┌──

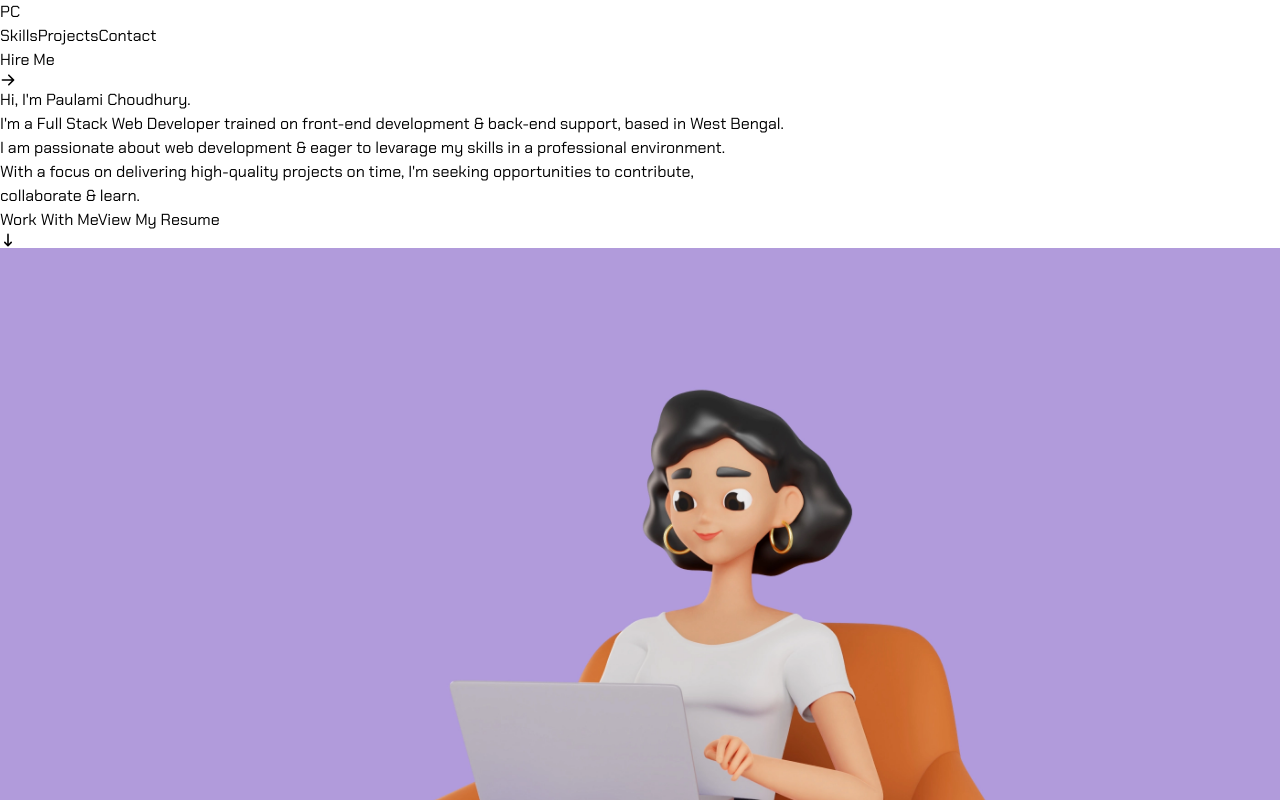
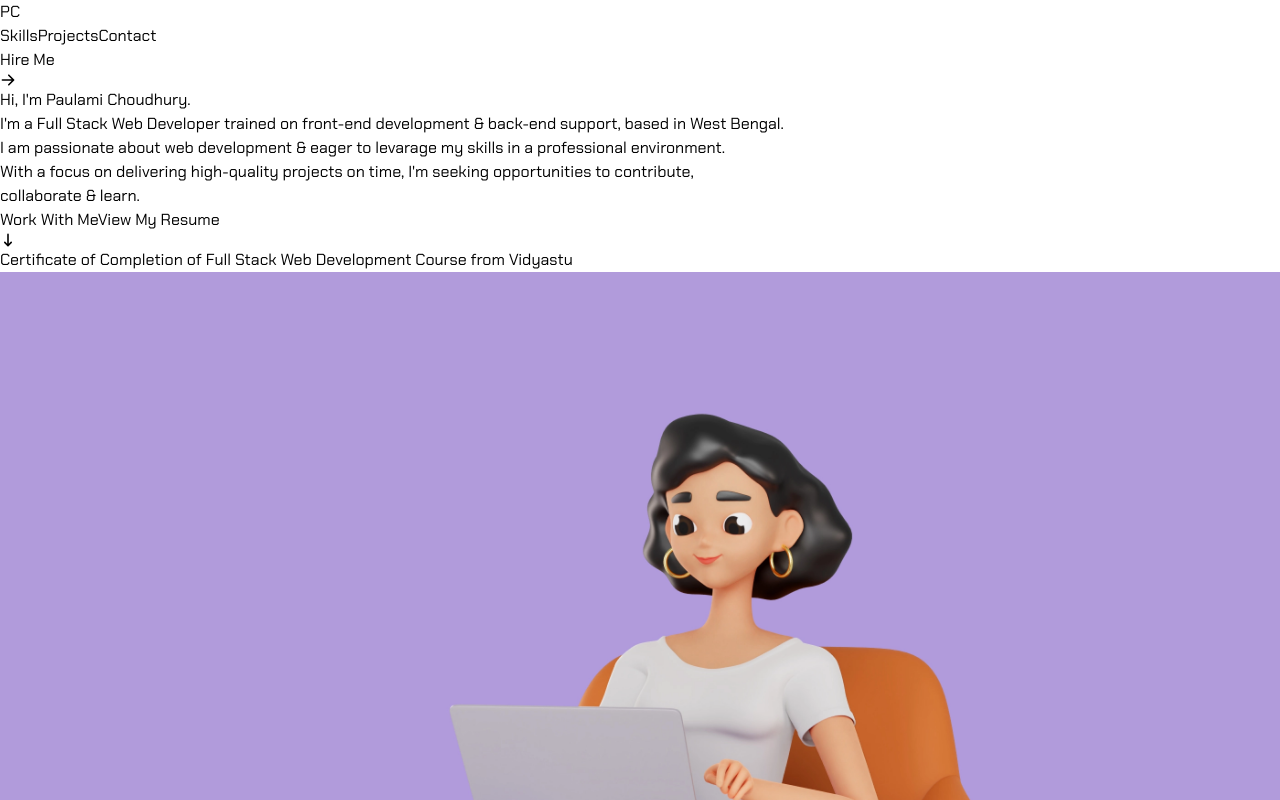
Before and after one commit to PAulAmIC79/paulami-choudhury-portfolio, a React (Vite) app: page / in a window 1280 px wide. Shown: the top 800 px of the page. Built offline with nearby package versions, Linux system fonts and the light colour scheme; the HTML template or start-up script is replaced by a standard one.

Commit message:
adding certificate

```diff
--- /dev/null
+++ b/src/CertificateLink.jsx
@@ -0,0 +1,12 @@
+import React from 'react'
+
+const CertificateLink = () => {
+  return (
+    <a href="MERN_Stack_Certificate.pdf" target="_blank" rel="noreferrer" >
+   Certificate of Completion of Full Stack Web Development Course from Vidyastu
+</a>
+
+  )
+}
+
+export default CertificateLink
--- a/src/components/About.jsx
+++ b/src/components/About.jsx
@@ -1,6 +1,7 @@
 import React from "react";
 import { HiArrowNarrowDown } from "react-icons/hi";
 import ResumeLink from "../ResumeLink";
+import CertificateLink from "../CertificateLink";
 
 export default function About() {
   return (
@@ -28,6 +29,13 @@ export default function About() {
               <ResumeLink /><HiArrowNarrowDown className="h-12 lg:w-4 lg:h-7 ml-1" />
             </a>
           </div>
+          <div className="flex justify-items-start mt-5">
+          <a
+              href="/"
+              className="inline-flex text-gray-400 bg-blue-950  border-0 py-2 px-6 focus:outline-none hover:bg-gray-700 hover:text-white rounded text-lg">
+              <CertificateLink />
+            </a>
+            </div>
         </div>
         <div className="w-80 lg:w-96 lg:mr-16">
           <img
```
Also changed, not shown: 1 other file (tests, documents, lock files or other folders).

└──

• _Task goal_
On how many lines of the data does "CertificateLink" appear? Give only that number.

• _Output_
5